Post by pkcrafter » Thu Apr 14, 2011 11:53 am

Trinity study says you have a 90% success rate.
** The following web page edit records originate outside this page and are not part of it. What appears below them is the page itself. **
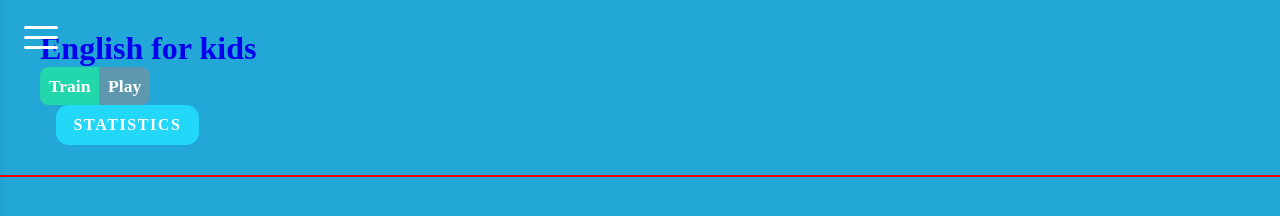
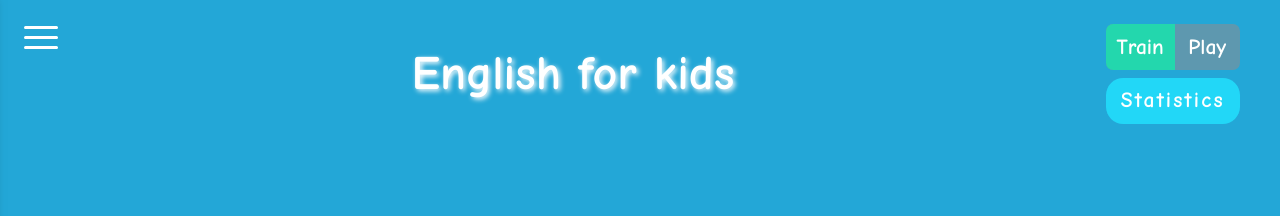
Before and after one commit to SuhodolecA/English_for_kids, a website built with webpack: page dist/index.html in a window 1280 px wide. Built offline with nearby package versions, Linux system fonts and the light colour scheme; a web font is replaced by a local one.

Commit message:
feat: add basic header section styles

```diff
--- a/src/scss/abstracts/_variables.scss
+++ b/src/scss/abstracts/_variables.scss
@@ -1,6 +1,8 @@
 // Colors
 $color-primary: hsl(196, 72%, 49%);
 $whiteColor: hsl(0, 0%, 100%);
+$whiteColorShadow: hsl(0, 10%, 100%);
+$whiteColorHover: hsla(0, 0%, 100%, 0.6);
 
 // $toggleBlue: hsla(248, 100%, 50%, .56);
 $turquoiseColor: hsl(166, 72%, 49%);
--- a/src/scss/base/_globals.scss
+++ b/src/scss/base/_globals.scss
@@ -37,8 +37,12 @@ h6 {
   padding: 0;
 }
 
+// font-family: 'Chango', cursive;
+//font-family: 'Comic Neue', cursive;
+
 body {
   background-color: $color-primary;
+  font-family: 'Comic Neue', cursive;
 }
 
 // container
--- a/src/scss/components/_statisticsBtn.scss
+++ b/src/scss/components/_statisticsBtn.scss
@@ -1,28 +1,28 @@
 .statistics-button {
   font-weight: 700;
-  text-transform: uppercase;
-  margin-left: 1em;
   letter-spacing: 0.1em;
   color: $whiteColor;
   background-color: $lightBlueColor;
   border: 0;
   border-radius: 0.8em;
-  padding: 0.7em 1.1em;
+  padding: 0.5em 0.7em;
   cursor: pointer;
   transition: background 0.2s ease-in-out;
-
-  @media (max-width: 47.9375rem) {
-    font-size: 0.8em;
-    margin-left: 0;
-    margin-top: 1em;
-  }
-
-  @media (max-width: 31.25rem) {
-    font-size: 0.6em;
-    padding: 0.6em 0.9em;
-  }
 
   &:hover {
     background-color: $lightBlueColorHover;
   }
+
+  @media (min-width: 28.125rem) {
+    font-size: 0.9em;
+    margin-top: 0;
+  }
+
+  @media (min-width: 48rem) {
+    font-size: 1.2em;
+  }
+
+  @media (min-width: 62.5rem) {
+    font-size: 1.5em;
+  }
 }
--- a/src/scss/components/_toggleBtn.scss
+++ b/src/scss/components/_toggleBtn.scss
@@ -1,7 +1,6 @@
 .toggle-button {
   background-color: $inActiveColor;
   color: $whiteColor;
-  font-size: 1.1rem;
   border: 0;
   border-radius: 0.5em;
   overflow: hidden;
@@ -23,6 +22,19 @@
     padding: 0.5em;
     font-weight: 700;
     transition: background 0.3s ease-in-out;
+
+    @media (min-width: 28.125rem) {
+      font-size: 0.9em;
+      margin-top: 0;
+    }
+
+    @media (min-width: 48rem) {
+      font-size: 1.2em;
+    }
+
+    @media (min-width: 62.5rem) {
+      font-size: 1.5em;
+    }
   }
 
   &__train {
--- a/src/scss/layout/_header.scss
+++ b/src/scss/layout/_header.scss
@@ -4,7 +4,44 @@
 @import '../components/statisticsBtn';
 
 .header {
-  padding: 1.875em;
-  border-bottom: 2px solid red;
-  //   box-shadow: 0 0 0 0.2em hsla(0, 0%, 0%, 0.3);
+  padding: 1.5em 1em;
+
+  .container {
+    display: flex;
+    justify-content: space-between;
+    align-items: center;
+  }
+
+  &-buttons {
+    display: flex;
+    flex-direction: column;
+    gap: 0.5em;
+    font-size: 0.9em;
+  }
+
+  &-logo__link {
+    color: $whiteColor;
+    font-size: 0.7em;
+    display: inline-block;
+    margin-top: 1em;
+    text-shadow: 2px 2px 5px $whiteColorShadow;
+    transition: color 0.3s ease-in-out;
+
+    &:hover {
+      color: $whiteColorHover;
+    }
+
+    @media (min-width: 28.125rem) {
+      font-size: 0.9em;
+      margin-top: 0;
+    }
+
+    @media (min-width: 48rem) {
+      font-size: 1.2em;
+    }
+
+    @media (min-width: 62.5rem) {
+      font-size: 1.5em;
+    }
+  }
 }
```
Also changed, not shown: dist/2351413cc81ea73624f1.png (added), dist/2462174dc6a3668aa284.png (added), dist/53816f5205b3b794c3f2.png (added), dist/5ddf2eda612f02e5112a.png (added), dist/8c7ac1f101986b39c2e2.png (added), dist/a9a3c6d30f9714f6abad.png (added), dist/b31419ccb131d794ad3e.png (added), dist/b6729a64120277bd5673.png (added), dist/bundle.js, dist/d91a02db1bbbeadaf207.png (added), dist/index.html.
See Table 2.

http://www.fpanet.org/journal/CurrentIssue/TableofContents/PortfolioSuccessRates/

Paul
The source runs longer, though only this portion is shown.